To be sure, I have myself repeatedly advocated the vision of the EU founding fathers as a Christian vision which needs to be well understood and considered by all Europeans, believers and non-believers alike, if the EU has to recover its original solid philosophical and political foundations. But that vision has nothing of the xenophobic and the racist of which the likes of Breivik (now counted into the thousands) are so proud of. The founding fathers’ vision, when studied and properly understood, is never a confessional manifesto or orthodox y, or worst a mere cultural scaffold; it remains universal and democratically leaves people free to practice or not practice their faith, free in fact to be a believer or non-believer. Christianity remains the foundation because it guarantees certain secular inalienable rights (which not even the Greeks and Romans had) consonant with freedom and democracy. Most importantly, Christianity for a Schuman or a De Gasperi was never the basis of a new Crusade or the reconstituting of the Holy Roman Empire. 

If Breivik and his cohorts as well as Dr. Siddiqui had really bothered to read the Bible attentively, then they would have realized that they forgot all about God’s love for the poor and the needy, for the widows and the orphans, even for the immigrants. In Exodus God imparts this command: “Do not mistreat the alien or oppress him, for you were aliens in Egypt.” In the Book of Psalms, David says that “The Lord watches over the alien and sustains the fatherless and the widow, but he frustrates the ways of the wicked.” By aliens, He is not talking about extra-terrestrials arriving from another galaxy. The reference is to immigrants at the lowest rung of Hebrew culture, be they documented or undocumented,  communitarian or extra-communitarians.

One final thought: given that Allah is the same God of the Christians and the Jews, then it makes eminent sense to assume that just as he rescued the Hebrews from misery, distress and bondage when they were immigrants in Egypt, he likewise stands ready to rescue Muslims who call on his name. As mentioned above, not by what they say but by their fruits one may distinguish the genuine Christian from the pseudo-Christian.


   
Print - Comment - Send to a Friend - More from this Author

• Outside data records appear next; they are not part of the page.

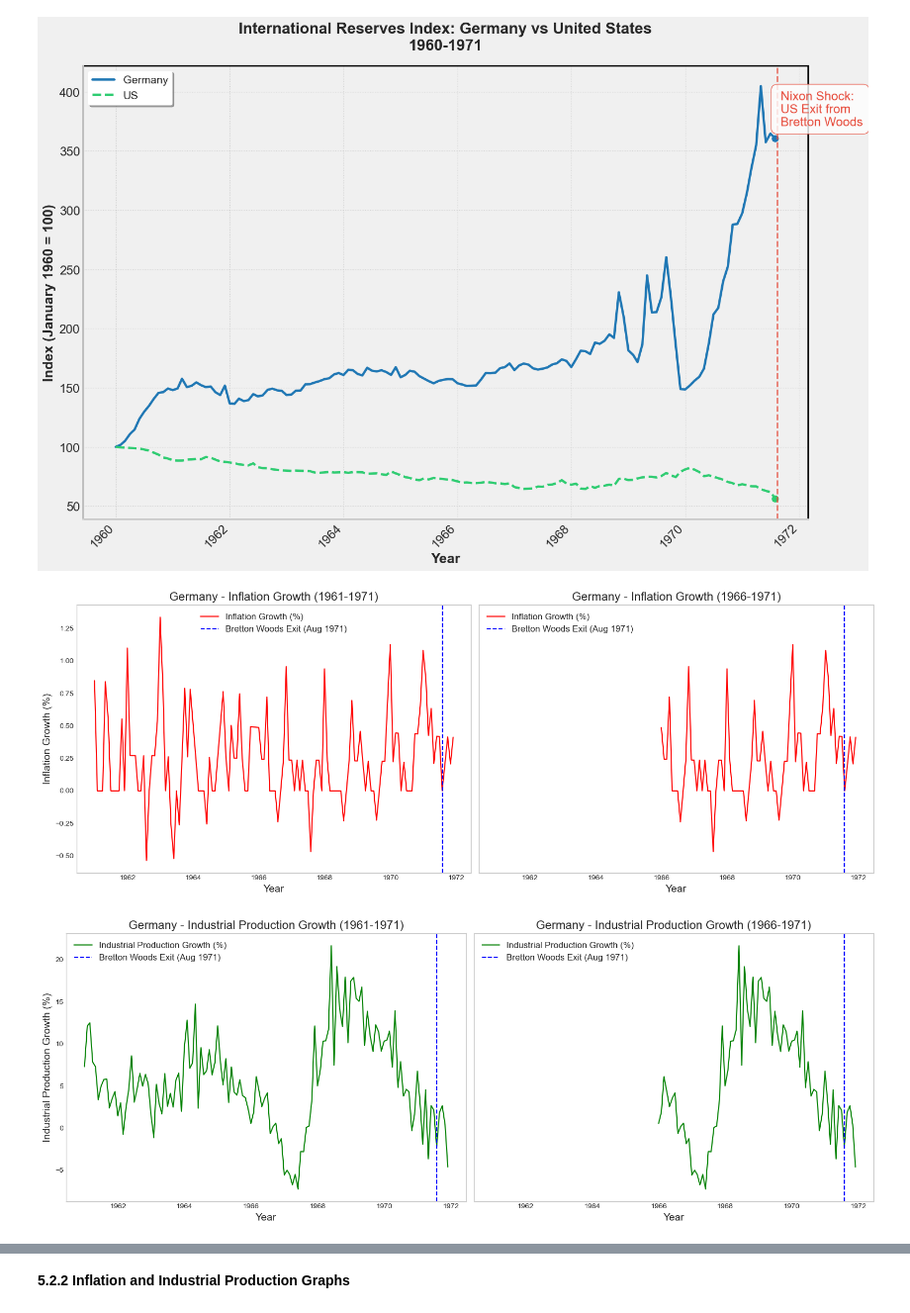
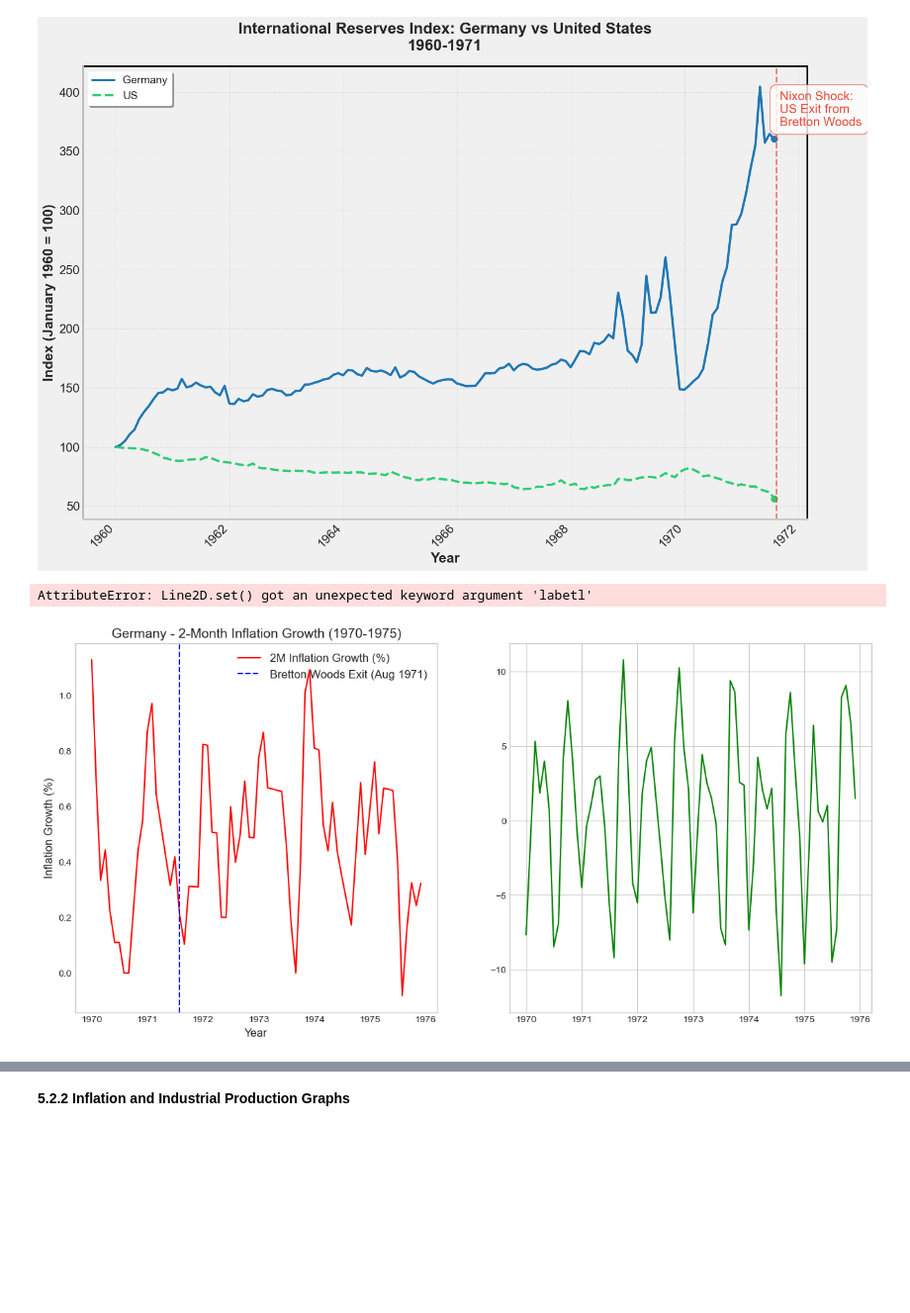
Before and after one commit to EC1B1-Macro-Project/Germany_Coursework, a Jupyter notebook: code/NB00.ipynb, the cells around one changed output, grey strips where cells are left out. Shown at 99% size. Cells and saved outputs as stored; diff of their text form; code cells hidden in the pictures; blank space fills up the shorter version.

Commit message:
added graphs

```diff
--- a/code/NB00.ipynb
+++ b/code/NB00.ipynb
@@ -596,74 +597,45 @@ plt.show()
 # %% [output]
 [figure]
 # %%
-import matplotlib.pyplot as plt
-import pandas as pd
-
 # Define the Bretton Woods exit date
 bretton_woods_exit = pd.to_datetime("1971-08-01")
 
-# Filter data for Germany
-df_germany = merged_df[merged_df["Country"] == "Germany"].copy()
+# Filter data for Germany between 1970 and 1975
+df_germany = merged_df[(merged_df["Country"] == "Germany") &
+                       (merged_df["Date"] >= "1970-01-01") &
+                       (merged_df["Date"] <= "1975-12-01")].copy()
 
-# Convert Date column to datetime format
+# Convert 'Date' column to datetime format
 df_germany["Date"] = pd.to_datetime(df_germany["Date"])
 
-# Define the start date for analysis
-start_year = "1961-01-01"
+# Compute 2-month moving averages
+df_germany["2M_Inflation"] = df_germany["Monthly Inflation Growth (%)"].rolling(window=2, min_periods=1).mean()
+df_germany["2M_Ind_Prod"] = df_germany["Monthly Industrial Production Growth (%)"].rolling(window=2, min_periods=1).mean()
 
-# Filter full dataset
-df_full = df_germany[df_germany["Date"] >= start_year]
+# Create side-by-side subplots for Inflation and Industrial Production Growth
+fig, ax = plt.subplots(1, 2, figsize=(15, 7), sharex=True)
 
-# Define 10-year and 5-year filtered data
-df_10yr = df_germany[df_germany["Date"].between("1961-01-01", "1971-12-31")]
-df_5yr = df_germany[df_germany["Date"].between("1966-01-01", "1971-12-31")]
-
-# Create subplots for Inflation Growth (Side-by-Side)
-fig, ax = plt.subplots(1, 2, figsize=(16, 6), sharex=True, sharey=True)
-
-# Plot 10-year Inflation Growth
-ax[0].plot(df_10yr["Date"], df_10yr["Monthly Inflation Growth (%)"], label="Inflation Growth (%)", color="red")
+# Plot 2-month Inflation Growth
+ax[0].plot(df_germany["Date"], df_germany["2M_Inflation"], label="2M Inflation Growth (%)", color="red")
 ax[0].axvline(bretton_woods_exit, color="blue", linestyle="--", label="Bretton Woods Exit (Aug 1971)")
-ax[0].set_title("Germany - Inflation Growth (1961-1971)", fontsize=16)
-ax[0].set_xlabel("Year", fontsize=14)
-ax[0].set_ylabel("Inflation Growth (%)", fontsize=14)
+ax[0].set_title("Germany - 2-Month Inflation Growth (1970-1975)", fontsize=14)
+ax[0].set_xlabel("Year", fontsize=12)
+ax[0].set_ylabel("Inflation Growth (%)", fontsize=12)
 ax[0].legend(fontsize=12)
 ax[0].grid()
 
-# Plot 5-year Inflation Growth
-ax[1].plot(df_5yr["Date"], df_5yr["Monthly Inflation Growth (%)"], label="Inflation Growth (%)", color="red")
-ax[1].axvline(bretton_woods_exit, color="blue", linestyle="--", label="Bretton Woods Exit (Aug 1971)")
-ax[1].set_title("Germany - Inflation Growth (1966-1971)", fontsize=16)
-ax[1].set_xlabel("Year", fontsize=14)
+# Plot 2-month Industrial Production Growth
+ax[1].plot(df_germany["Date"], df_germany["2M_Ind_Prod"], label="2M Industrial Production Growth (%)", color="green")
+ax[1].axvline(bretton_woods_exit, color="blue", linestyle="--", labetl="Bretton Woods Exit (Aug 1971)")
+ax[1].set_title("Germany - 2-Month Industrial Production Growth (1970-1975)", fontsize=14)
+ax[1].set_xlabel("Year", fontsize=12)
+ax[1].set_ylabel("Industrial Production Growth (%)", fontsize=12)
 ax[1].legend(fontsize=12)
 ax[1].grid()
 
+# Adjust layout and show plots
 plt.tight_layout()
 plt.show()
-
-
-# Create subplots for Industrial Production Growth (Side-by-Side)
-fig, ax = plt.subplots(1, 2, figsize=(16, 6), sharex=True, sharey=True)
-
-# Plot 10-year Industrial Production Growth
-ax[0].plot(df_10yr["Date"], df_10yr["Industrial Production YoY Growth (%)"], label="Industrial Production Growth (%)", color="green")
-ax[0].axvline(bretton_woods_exit, color="blue", linestyle="--", label="Bretton Woods Exit (Aug 1971)")
-ax[0].set_title("Germany - Industrial Production Growth (1961-1971)", fontsize=16)
-ax[0].set_xlabel("Year", fontsize=14)
-ax[0].set_ylabel("Industrial Production Growth (%)", fontsize=14)
-ax[0].legend(fontsize=12)
-ax[0].grid()
-
-# Plot 5-year Industrial Production Growth
-ax[1].plot(df_5yr["Date"], df_5yr["Industrial Production YoY Growth (%)"], label="Industrial Production Growth (%)", color="green")
-ax[1].axvline(bretton_woods_exit, color="blue", linestyle="--", label="Bretton Woods Exit (Aug 1971)")
-ax[1].set_title("Germany - Industrial Production Growth (1966-1971)", fontsize=16)
-ax[1].set_xlabel("Year", fontsize=14)
-ax[1].legend(fontsize=12)
-ax[1].grid()
-
-plt.tight_layout()
-plt.show()
 # %% [output]
+AttributeError: Line2D.set() got an unexpected keyword argument 'labetl'
-[figure, old version]
+[figure, new version]
-[figure, removed]
```
Also changed, not shown: parts of 25 cells of this notebook.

Comments(1)
Get it off your chest
Name:
Comment:
 (comments policy)

Emanuel Paparella2011-08-06 07:07:39
P.S. The deafening silence of those Ovi readers who made what to them was an obvious connection between Breivik's “Christianity” and his abominable political ideology and then cavalierly proceeded to brand me a fool (in the comment section of another article) for not perceiving such a nexus is quite intriguing. As mentioned, it makes one suspect the motivation for even suggesting such a fallacious nexus. A hidden agenda? Indeed, there is much confusion on the issue coupled with an inability to discriminate the will to truth from the will to power.


© Copyright CHAMELEON PROJECT Tmi 2005-2008  -  Sitemap  -  Add to favourites  -  Link to Ovi
Privacy Policy  -  Contact  -  RSS Feeds  -  Search  -  Submissions  -  Subscribe  -  About Ovi